Records drawn from a dataset
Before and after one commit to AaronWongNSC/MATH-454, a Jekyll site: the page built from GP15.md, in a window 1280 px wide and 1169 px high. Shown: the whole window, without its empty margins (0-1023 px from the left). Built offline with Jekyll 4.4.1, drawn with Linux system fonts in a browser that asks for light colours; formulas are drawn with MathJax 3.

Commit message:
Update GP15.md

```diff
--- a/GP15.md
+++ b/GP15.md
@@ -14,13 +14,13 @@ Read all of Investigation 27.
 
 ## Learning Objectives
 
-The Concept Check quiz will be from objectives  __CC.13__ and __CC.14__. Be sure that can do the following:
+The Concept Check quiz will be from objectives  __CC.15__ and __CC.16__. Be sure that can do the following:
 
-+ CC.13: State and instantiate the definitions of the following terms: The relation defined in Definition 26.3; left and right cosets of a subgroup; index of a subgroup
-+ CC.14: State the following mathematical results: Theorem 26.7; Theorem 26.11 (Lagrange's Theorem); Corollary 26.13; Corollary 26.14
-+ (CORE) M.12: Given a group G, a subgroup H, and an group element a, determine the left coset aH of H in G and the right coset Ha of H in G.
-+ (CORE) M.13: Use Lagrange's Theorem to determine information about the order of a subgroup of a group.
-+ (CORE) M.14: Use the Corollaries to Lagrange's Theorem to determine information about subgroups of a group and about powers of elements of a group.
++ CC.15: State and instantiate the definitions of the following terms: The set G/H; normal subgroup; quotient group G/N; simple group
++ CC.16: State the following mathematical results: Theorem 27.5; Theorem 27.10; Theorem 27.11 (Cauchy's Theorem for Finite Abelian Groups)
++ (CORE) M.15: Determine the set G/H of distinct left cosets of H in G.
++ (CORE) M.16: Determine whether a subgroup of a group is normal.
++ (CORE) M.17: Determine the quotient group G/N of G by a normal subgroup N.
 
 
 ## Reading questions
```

TASK ITEM: Retype all of the entries precisely as they are.

WRITTEN ANSWER:
Before and after one commit to AaronWongNSC/MATH-454, a Jekyll site: the page built from GP15.md, in a window 1280 px wide and 1169 px high. Shown: the whole window, without its empty margins (0-1023 px from the left). Built offline with Jekyll 4.4.1, drawn with Linux system fonts in a browser that asks for light colours; formulas are drawn with MathJax 3.

Commit message:
Update GP15.md

```diff
--- a/GP15.md
+++ b/GP15.md
@@ -14,13 +14,13 @@ Read all of Investigation 27.
 
 ## Learning Objectives
 
-The Concept Check quiz will be from objectives  __CC.13__ and __CC.14__. Be sure that can do the following:
+The Concept Check quiz will be from objectives  __CC.15__ and __CC.16__. Be sure that can do the following:
 
-+ CC.13: State and instantiate the definitions of the following terms: The relation defined in Definition 26.3; left and right cosets of a subgroup; index of a subgroup
-+ CC.14: State the following mathematical results: Theorem 26.7; Theorem 26.11 (Lagrange's Theorem); Corollary 26.13; Corollary 26.14
-+ (CORE) M.12: Given a group G, a subgroup H, and an group element a, determine the left coset aH of H in G and the right coset Ha of H in G.
-+ (CORE) M.13: Use Lagrange's Theorem to determine information about the order of a subgroup of a group.
-+ (CORE) M.14: Use the Corollaries to Lagrange's Theorem to determine information about subgroups of a group and about powers of elements of a group.
++ CC.15: State and instantiate the definitions of the following terms: The set G/H; normal subgroup; quotient group G/N; simple group
++ CC.16: State the following mathematical results: Theorem 27.5; Theorem 27.10; Theorem 27.11 (Cauchy's Theorem for Finite Abelian Groups)
++ (CORE) M.15: Determine the set G/H of distinct left cosets of H in G.
++ (CORE) M.16: Determine whether a subgroup of a group is normal.
++ (CORE) M.17: Determine the quotient group G/N of G by a normal subgroup N.
 
 
 ## Reading questions
```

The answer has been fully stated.